[Exercise]: Output the records below again, precisely as they are written.

Items listed in a dataset
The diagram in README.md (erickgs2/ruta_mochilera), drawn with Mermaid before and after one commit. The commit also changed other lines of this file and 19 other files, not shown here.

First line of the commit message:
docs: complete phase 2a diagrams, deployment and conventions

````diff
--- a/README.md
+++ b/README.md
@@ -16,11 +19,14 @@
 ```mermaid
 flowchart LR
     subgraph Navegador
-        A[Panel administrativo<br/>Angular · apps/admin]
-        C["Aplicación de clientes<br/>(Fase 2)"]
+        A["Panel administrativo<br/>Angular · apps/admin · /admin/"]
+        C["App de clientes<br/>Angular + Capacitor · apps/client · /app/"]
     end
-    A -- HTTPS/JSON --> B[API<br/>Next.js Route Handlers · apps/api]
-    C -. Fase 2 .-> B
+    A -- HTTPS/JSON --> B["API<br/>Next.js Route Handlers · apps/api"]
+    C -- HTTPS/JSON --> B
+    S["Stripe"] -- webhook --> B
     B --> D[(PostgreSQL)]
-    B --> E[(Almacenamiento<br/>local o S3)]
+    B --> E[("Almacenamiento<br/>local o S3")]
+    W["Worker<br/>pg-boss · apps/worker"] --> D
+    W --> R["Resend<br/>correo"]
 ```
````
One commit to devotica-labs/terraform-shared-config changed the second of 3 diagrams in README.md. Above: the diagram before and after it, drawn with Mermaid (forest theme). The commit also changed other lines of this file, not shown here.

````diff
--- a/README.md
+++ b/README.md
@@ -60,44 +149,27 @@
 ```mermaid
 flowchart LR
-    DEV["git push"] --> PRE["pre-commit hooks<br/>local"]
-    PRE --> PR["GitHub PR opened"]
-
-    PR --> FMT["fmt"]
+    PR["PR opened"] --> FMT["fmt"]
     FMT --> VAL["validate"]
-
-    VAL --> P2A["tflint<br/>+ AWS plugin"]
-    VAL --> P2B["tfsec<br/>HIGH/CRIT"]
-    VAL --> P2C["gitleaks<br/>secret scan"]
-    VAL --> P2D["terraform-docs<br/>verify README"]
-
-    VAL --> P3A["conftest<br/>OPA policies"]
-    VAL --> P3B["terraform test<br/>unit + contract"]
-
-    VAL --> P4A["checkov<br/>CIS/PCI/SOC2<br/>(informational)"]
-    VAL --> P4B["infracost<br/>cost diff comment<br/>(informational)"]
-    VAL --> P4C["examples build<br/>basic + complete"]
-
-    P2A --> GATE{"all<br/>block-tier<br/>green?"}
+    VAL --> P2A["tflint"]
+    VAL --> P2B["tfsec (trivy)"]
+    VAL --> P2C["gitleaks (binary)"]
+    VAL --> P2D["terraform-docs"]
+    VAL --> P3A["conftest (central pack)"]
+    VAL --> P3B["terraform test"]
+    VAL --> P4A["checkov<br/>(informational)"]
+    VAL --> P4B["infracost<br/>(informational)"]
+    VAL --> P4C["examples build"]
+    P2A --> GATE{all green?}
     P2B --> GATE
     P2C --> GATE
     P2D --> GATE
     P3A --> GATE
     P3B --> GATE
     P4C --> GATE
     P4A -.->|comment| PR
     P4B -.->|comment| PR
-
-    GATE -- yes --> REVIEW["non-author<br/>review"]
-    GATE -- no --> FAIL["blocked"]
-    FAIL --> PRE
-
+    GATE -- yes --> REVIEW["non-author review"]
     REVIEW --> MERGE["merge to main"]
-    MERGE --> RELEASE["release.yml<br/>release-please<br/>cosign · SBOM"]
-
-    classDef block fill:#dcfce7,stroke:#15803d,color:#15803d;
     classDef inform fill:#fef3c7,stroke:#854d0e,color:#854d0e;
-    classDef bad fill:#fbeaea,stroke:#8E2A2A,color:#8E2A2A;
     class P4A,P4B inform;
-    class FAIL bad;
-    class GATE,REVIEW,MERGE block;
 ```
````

[Result below]:
The diagram in README.md (erickgs2/ruta_mochilera), drawn with Mermaid before and after one commit. The commit also changed other lines of this file and 19 other files, not shown here.

First line of the commit message:
docs: complete phase 2a diagrams, deployment and conventions

````diff
--- a/README.md
+++ b/README.md
@@ -16,11 +19,14 @@
 ```mermaid
 flowchart LR
     subgraph Navegador
-        A[Panel administrativo<br/>Angular · apps/admin]
-        C["Aplicación de clientes<br/>(Fase 2)"]
+        A["Panel administrativo<br/>Angular · apps/admin · /admin/"]
+        C["App de clientes<br/>Angular + Capacitor · apps/client · /app/"]
     end
-    A -- HTTPS/JSON --> B[API<br/>Next.js Route Handlers · apps/api]
-    C -. Fase 2 .-> B
+    A -- HTTPS/JSON --> B["API<br/>Next.js Route Handlers · apps/api"]
+    C -- HTTPS/JSON --> B
+    S["Stripe"] -- webhook --> B
     B --> D[(PostgreSQL)]
-    B --> E[(Almacenamiento<br/>local o S3)]
+    B --> E[("Almacenamiento<br/>local o S3")]
+    W["Worker<br/>pg-boss · apps/worker"] --> D
+    W --> R["Resend<br/>correo"]
 ```
````
One commit to devotica-labs/terraform-shared-config changed the second of 3 diagrams in README.md. Above: the diagram before and after it, drawn with Mermaid (forest theme). The commit also changed other lines of this file, not shown here.

````diff
--- a/README.md
+++ b/README.md
@@ -60,44 +149,27 @@
 ```mermaid
 flowchart LR
-    DEV["git push"] --> PRE["pre-commit hooks<br/>local"]
-    PRE --> PR["GitHub PR opened"]
-
-    PR --> FMT["fmt"]
+    PR["PR opened"] --> FMT["fmt"]
     FMT --> VAL["validate"]
-
-    VAL --> P2A["tflint<br/>+ AWS plugin"]
-    VAL --> P2B["tfsec<br/>HIGH/CRIT"]
-    VAL --> P2C["gitleaks<br/>secret scan"]
-    VAL --> P2D["terraform-docs<br/>verify README"]
-
-    VAL --> P3A["conftest<br/>OPA policies"]
-    VAL --> P3B["terraform test<br/>unit + contract"]
-
-    VAL --> P4A["checkov<br/>CIS/PCI/SOC2<br/>(informational)"]
-    VAL --> P4B["infracost<br/>cost diff comment<br/>(informational)"]
-    VAL --> P4C["examples build<br/>basic + complete"]
-
-    P2A --> GATE{"all<br/>block-tier<br/>green?"}
+    VAL --> P2A["tflint"]
+    VAL --> P2B["tfsec (trivy)"]
+    VAL --> P2C["gitleaks (binary)"]
+    VAL --> P2D["terraform-docs"]
+    VAL --> P3A["conftest (central pack)"]
+    VAL --> P3B["terraform test"]
+    VAL --> P4A["checkov<br/>(informational)"]
+    VAL --> P4B["infracost<br/>(informational)"]
+    VAL --> P4C["examples build"]
+    P2A --> GATE{all green?}
     P2B --> GATE
     P2C --> GATE
     P2D --> GATE
     P3A --> GATE
     P3B --> GATE
     P4C --> GATE
     P4A -.->|comment| PR
     P4B -.->|comment| PR
-
-    GATE -- yes --> REVIEW["non-author<br/>review"]
-    GATE -- no --> FAIL["blocked"]
-    FAIL --> PRE
-
+    GATE -- yes --> REVIEW["non-author review"]
     REVIEW --> MERGE["merge to main"]
-    MERGE --> RELEASE["release.yml<br/>release-please<br/>cosign · SBOM"]
-
-    classDef block fill:#dcfce7,stroke:#15803d,color:#15803d;
     classDef inform fill:#fef3c7,stroke:#854d0e,color:#854d0e;
-    classDef bad fill:#fbeaea,stroke:#8E2A2A,color:#8E2A2A;
     class P4A,P4B inform;
-    class FAIL bad;
-    class GATE,REVIEW,MERGE block;
 ```
````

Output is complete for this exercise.